● YOUR ASSIGNMENT: Search the data for the string "ingevuld" and copy each line in which it appears.

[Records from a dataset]
┏━━

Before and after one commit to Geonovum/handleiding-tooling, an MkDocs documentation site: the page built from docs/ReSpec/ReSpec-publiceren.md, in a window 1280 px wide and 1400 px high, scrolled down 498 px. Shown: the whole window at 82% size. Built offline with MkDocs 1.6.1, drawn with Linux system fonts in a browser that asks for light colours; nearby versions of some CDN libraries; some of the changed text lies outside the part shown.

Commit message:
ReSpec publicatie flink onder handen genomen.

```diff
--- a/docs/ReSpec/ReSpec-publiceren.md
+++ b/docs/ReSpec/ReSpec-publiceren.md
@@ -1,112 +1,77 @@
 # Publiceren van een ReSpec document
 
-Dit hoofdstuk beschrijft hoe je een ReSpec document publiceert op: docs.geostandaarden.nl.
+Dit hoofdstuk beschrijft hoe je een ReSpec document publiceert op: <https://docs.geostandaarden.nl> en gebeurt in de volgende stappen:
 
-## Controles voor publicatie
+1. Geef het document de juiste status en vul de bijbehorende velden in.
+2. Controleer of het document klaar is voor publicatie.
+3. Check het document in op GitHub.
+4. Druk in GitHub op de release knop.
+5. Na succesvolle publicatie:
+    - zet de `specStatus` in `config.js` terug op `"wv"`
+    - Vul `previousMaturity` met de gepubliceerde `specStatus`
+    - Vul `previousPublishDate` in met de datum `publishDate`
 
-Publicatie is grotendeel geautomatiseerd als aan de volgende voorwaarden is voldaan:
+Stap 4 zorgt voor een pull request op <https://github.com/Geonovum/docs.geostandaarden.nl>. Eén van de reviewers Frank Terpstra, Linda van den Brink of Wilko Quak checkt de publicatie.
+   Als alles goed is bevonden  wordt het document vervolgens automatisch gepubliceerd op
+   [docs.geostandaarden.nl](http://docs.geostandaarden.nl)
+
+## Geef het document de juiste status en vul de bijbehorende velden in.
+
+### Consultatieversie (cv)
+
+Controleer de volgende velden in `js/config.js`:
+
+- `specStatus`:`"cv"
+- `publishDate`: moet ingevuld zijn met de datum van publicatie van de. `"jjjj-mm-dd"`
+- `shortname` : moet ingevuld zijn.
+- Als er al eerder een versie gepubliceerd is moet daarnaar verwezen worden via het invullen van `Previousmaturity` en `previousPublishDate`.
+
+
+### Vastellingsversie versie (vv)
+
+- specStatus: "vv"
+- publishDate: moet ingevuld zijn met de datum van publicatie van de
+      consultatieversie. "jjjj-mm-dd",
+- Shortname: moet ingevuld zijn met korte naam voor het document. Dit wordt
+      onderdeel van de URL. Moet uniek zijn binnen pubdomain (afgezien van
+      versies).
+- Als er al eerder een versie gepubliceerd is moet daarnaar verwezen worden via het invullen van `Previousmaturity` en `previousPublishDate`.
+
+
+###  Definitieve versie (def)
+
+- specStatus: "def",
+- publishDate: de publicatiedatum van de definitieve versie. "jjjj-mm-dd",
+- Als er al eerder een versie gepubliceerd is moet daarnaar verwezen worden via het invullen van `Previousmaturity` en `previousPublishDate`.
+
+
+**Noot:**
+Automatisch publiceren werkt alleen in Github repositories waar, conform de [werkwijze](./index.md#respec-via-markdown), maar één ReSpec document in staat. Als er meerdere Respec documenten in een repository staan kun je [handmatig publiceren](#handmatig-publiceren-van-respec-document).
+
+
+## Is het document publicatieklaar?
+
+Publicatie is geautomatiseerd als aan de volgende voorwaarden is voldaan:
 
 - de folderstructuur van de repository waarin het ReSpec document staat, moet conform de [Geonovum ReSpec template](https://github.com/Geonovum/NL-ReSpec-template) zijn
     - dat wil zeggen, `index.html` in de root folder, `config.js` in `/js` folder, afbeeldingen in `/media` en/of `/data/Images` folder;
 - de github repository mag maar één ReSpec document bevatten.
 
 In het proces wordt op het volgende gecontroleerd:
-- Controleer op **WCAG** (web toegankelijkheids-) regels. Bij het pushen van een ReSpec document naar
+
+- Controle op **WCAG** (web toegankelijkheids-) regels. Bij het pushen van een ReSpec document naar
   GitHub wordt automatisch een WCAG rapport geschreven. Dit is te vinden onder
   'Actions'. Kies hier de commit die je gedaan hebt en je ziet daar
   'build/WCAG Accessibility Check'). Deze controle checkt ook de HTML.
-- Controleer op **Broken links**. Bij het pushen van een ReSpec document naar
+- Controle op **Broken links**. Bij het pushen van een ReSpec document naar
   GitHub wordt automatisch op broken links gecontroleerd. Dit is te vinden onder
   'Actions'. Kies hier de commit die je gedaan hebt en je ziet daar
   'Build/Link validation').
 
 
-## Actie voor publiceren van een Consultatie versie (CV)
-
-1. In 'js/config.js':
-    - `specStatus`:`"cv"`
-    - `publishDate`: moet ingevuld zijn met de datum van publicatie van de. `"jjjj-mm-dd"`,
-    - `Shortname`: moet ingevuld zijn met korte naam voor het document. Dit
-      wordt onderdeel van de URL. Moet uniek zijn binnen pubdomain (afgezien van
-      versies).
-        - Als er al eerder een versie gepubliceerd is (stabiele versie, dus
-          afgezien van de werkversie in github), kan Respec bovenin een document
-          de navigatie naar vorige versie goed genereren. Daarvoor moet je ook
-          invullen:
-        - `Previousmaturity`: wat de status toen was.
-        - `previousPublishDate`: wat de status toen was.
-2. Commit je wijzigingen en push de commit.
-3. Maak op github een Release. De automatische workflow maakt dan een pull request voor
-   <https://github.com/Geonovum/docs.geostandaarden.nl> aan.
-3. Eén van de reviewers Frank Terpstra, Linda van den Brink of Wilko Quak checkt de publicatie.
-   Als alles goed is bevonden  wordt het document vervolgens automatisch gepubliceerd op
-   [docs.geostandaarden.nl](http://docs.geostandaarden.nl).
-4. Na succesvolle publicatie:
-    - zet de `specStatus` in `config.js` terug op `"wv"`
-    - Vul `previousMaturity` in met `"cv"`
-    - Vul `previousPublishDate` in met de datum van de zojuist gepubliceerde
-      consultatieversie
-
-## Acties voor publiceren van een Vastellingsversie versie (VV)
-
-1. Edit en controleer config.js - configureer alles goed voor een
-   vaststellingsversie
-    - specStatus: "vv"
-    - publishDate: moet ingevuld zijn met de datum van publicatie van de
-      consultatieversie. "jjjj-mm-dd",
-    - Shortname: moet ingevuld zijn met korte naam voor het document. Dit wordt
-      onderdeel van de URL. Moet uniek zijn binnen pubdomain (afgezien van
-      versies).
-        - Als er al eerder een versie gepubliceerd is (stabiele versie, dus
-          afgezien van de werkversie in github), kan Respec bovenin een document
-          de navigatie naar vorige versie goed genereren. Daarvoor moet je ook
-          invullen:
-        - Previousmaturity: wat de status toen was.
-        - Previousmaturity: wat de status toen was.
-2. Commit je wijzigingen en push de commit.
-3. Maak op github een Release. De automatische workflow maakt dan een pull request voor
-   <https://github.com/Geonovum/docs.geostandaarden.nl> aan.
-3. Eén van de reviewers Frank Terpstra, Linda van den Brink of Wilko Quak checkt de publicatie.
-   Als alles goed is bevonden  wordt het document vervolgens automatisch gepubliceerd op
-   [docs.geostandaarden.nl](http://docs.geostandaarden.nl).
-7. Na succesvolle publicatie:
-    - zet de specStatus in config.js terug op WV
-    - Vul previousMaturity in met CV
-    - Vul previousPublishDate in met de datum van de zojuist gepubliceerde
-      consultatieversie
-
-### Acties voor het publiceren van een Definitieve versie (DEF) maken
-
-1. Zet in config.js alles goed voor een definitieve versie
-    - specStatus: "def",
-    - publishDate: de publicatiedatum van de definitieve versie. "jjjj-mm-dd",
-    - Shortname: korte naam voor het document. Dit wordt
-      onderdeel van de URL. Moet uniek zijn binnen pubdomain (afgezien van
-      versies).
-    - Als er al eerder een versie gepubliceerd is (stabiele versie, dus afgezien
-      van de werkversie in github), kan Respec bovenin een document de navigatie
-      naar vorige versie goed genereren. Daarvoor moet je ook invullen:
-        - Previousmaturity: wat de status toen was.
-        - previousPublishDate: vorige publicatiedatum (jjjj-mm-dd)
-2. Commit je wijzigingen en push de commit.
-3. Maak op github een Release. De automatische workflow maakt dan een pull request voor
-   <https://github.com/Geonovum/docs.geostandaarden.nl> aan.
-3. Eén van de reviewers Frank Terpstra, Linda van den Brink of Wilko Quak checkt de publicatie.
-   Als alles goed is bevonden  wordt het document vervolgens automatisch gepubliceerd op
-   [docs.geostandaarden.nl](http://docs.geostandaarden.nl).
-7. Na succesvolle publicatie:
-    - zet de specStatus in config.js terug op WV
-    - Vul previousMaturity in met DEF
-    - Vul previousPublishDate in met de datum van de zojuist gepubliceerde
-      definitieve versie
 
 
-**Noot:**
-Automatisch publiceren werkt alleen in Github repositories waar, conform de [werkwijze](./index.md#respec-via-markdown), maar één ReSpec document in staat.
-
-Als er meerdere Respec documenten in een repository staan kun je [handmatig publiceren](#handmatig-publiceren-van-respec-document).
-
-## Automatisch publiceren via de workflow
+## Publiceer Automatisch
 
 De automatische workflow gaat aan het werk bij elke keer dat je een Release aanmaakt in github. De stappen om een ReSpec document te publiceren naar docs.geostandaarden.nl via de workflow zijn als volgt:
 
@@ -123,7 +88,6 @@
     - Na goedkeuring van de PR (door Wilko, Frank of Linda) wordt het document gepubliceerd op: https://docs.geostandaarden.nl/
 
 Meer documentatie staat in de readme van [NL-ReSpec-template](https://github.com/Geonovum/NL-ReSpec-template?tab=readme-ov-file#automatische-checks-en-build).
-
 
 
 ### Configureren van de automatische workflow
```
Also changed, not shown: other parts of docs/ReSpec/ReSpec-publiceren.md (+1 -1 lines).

┗━━

● RESPONSE TO THE EXERCISE:
+- `publishDate`: moet ingevuld zijn met de datum van publicatie van de. `"jjjj-mm-dd"`
+- `shortname` : moet ingevuld zijn.
+- publishDate: moet ingevuld zijn met de datum van publicatie van de
+- Shortname: moet ingevuld zijn met korte naam voor het document. Dit wordt
-    - `publishDate`: moet ingevuld zijn met de datum van publicatie van de. `"jjjj-mm-dd"`,
-    - `Shortname`: moet ingevuld zijn met korte naam voor het document. Dit
-    - publishDate: moet ingevuld zijn met de datum van publicatie van de
-    - Shortname: moet ingevuld zijn met korte naam voor het document. Dit wordt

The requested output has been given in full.